> _WORK ITEM_
Below are records that should be duplicated exactly, with no image retained.

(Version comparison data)
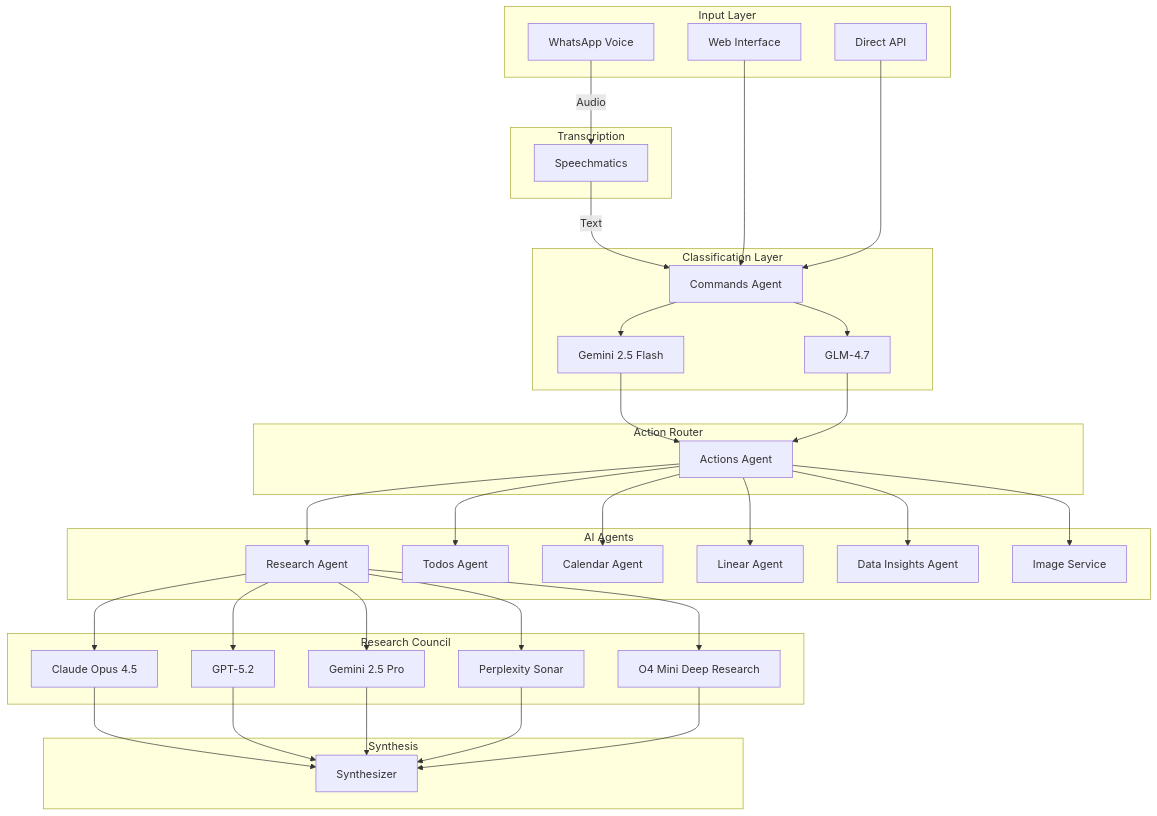
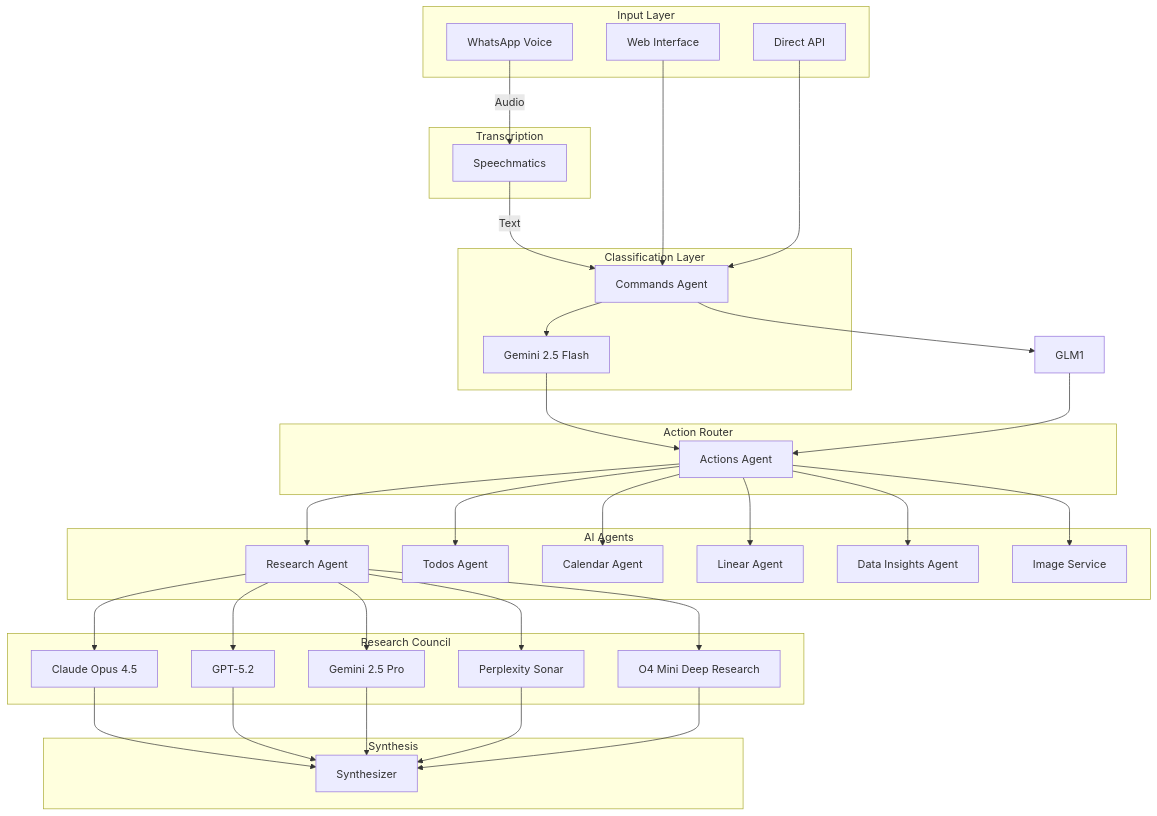
One commit to pbuchman/intexuraos changed the third of 4 diagrams in docs/architecture/ai-architecture.md. Above: the diagram before and after it, drawn with Mermaid. The commit also changed other lines of this file and 125 other files, not shown here.

````diff
--- a/docs/architecture/ai-architecture.md
+++ b/docs/architecture/ai-architecture.md
@@ -234,72 +230,71 @@
 ```mermaid
 graph TB
     subgraph "Input Layer"
         WA[WhatsApp Voice]
         WEB[Web Interface]
         API[Direct API]
     end
 
     subgraph "Transcription"
         SM[Speechmatics]
     end
 
     subgraph "Classification Layer"
         CMD[Commands Agent]
         GEM1[Gemini 2.5 Flash]
-        GLM1[GLM-4.7]
     end
 
     subgraph "Action Router"
         AA[Actions Agent]
     end
 
     subgraph "AI Agents"
         RA[Research Agent]
         TA[Todos Agent]
         CA[Calendar Agent]
         LA[Linear Agent]
         DIA[Data Insights Agent]
         IS[Image Service]
     end
 
     subgraph "Research Council"
         CLAUDE[Claude Opus 4.5]
         GPT[GPT-5.2]
         GEM2[Gemini 2.5 Pro]
         SONAR[Perplexity Sonar]
         O4[O4 Mini Deep Research]
     end
 
     subgraph "Synthesis"
         SYN[Synthesizer]
     end
 
     WA -->|Audio| SM
     SM -->|Text| CMD
     WEB --> CMD
     API --> CMD
 
     CMD --> GEM1
     CMD --> GLM1
     GEM1 --> AA
     GLM1 --> AA
 
     AA --> RA
     AA --> TA
     AA --> CA
     AA --> LA
     AA --> DIA
     AA --> IS
 
     RA --> CLAUDE
     RA --> GPT
     RA --> GEM2
     RA --> SONAR
     RA --> O4
 
     CLAUDE --> SYN
     GPT --> SYN
     GEM2 --> SYN
     SONAR --> SYN
     O4 --> SYN
 ```
````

> _SOLVED EXERCISE_
One commit to pbuchman/intexuraos changed the third of 4 diagrams in docs/architecture/ai-architecture.md. Above: the diagram before and after it, drawn with Mermaid. The commit also changed other lines of this file and 125 other files, not shown here.

````diff
--- a/docs/architecture/ai-architecture.md
+++ b/docs/architecture/ai-architecture.md
@@ -234,72 +230,71 @@
 ```mermaid
 graph TB
     subgraph "Input Layer"
         WA[WhatsApp Voice]
         WEB[Web Interface]
         API[Direct API]
     end
 
     subgraph "Transcription"
         SM[Speechmatics]
     end
 
     subgraph "Classification Layer"
         CMD[Commands Agent]
         GEM1[Gemini 2.5 Flash]
-        GLM1[GLM-4.7]
     end
 
     subgraph "Action Router"
         AA[Actions Agent]
     end
 
     subgraph "AI Agents"
         RA[Research Agent]
         TA[Todos Agent]
         CA[Calendar Agent]
         LA[Linear Agent]
         DIA[Data Insights Agent]
         IS[Image Service]
     end
 
     subgraph "Research Council"
         CLAUDE[Claude Opus 4.5]
         GPT[GPT-5.2]
         GEM2[Gemini 2.5 Pro]
         SONAR[Perplexity Sonar]
         O4[O4 Mini Deep Research]
     end
 
     subgraph "Synthesis"
         SYN[Synthesizer]
     end
 
     WA -->|Audio| SM
     SM -->|Text| CMD
     WEB --> CMD
     API --> CMD
 
     CMD --> GEM1
     CMD --> GLM1
     GEM1 --> AA
     GLM1 --> AA
 
     AA --> RA
     AA --> TA
     AA --> CA
     AA --> LA
     AA --> DIA
     AA --> IS
 
     RA --> CLAUDE
     RA --> GPT
     RA --> GEM2
     RA --> SONAR
     RA --> O4
 
     CLAUDE --> SYN
     GPT --> SYN
     GEM2 --> SYN
     SONAR --> SYN
     O4 --> SYN
 ```
````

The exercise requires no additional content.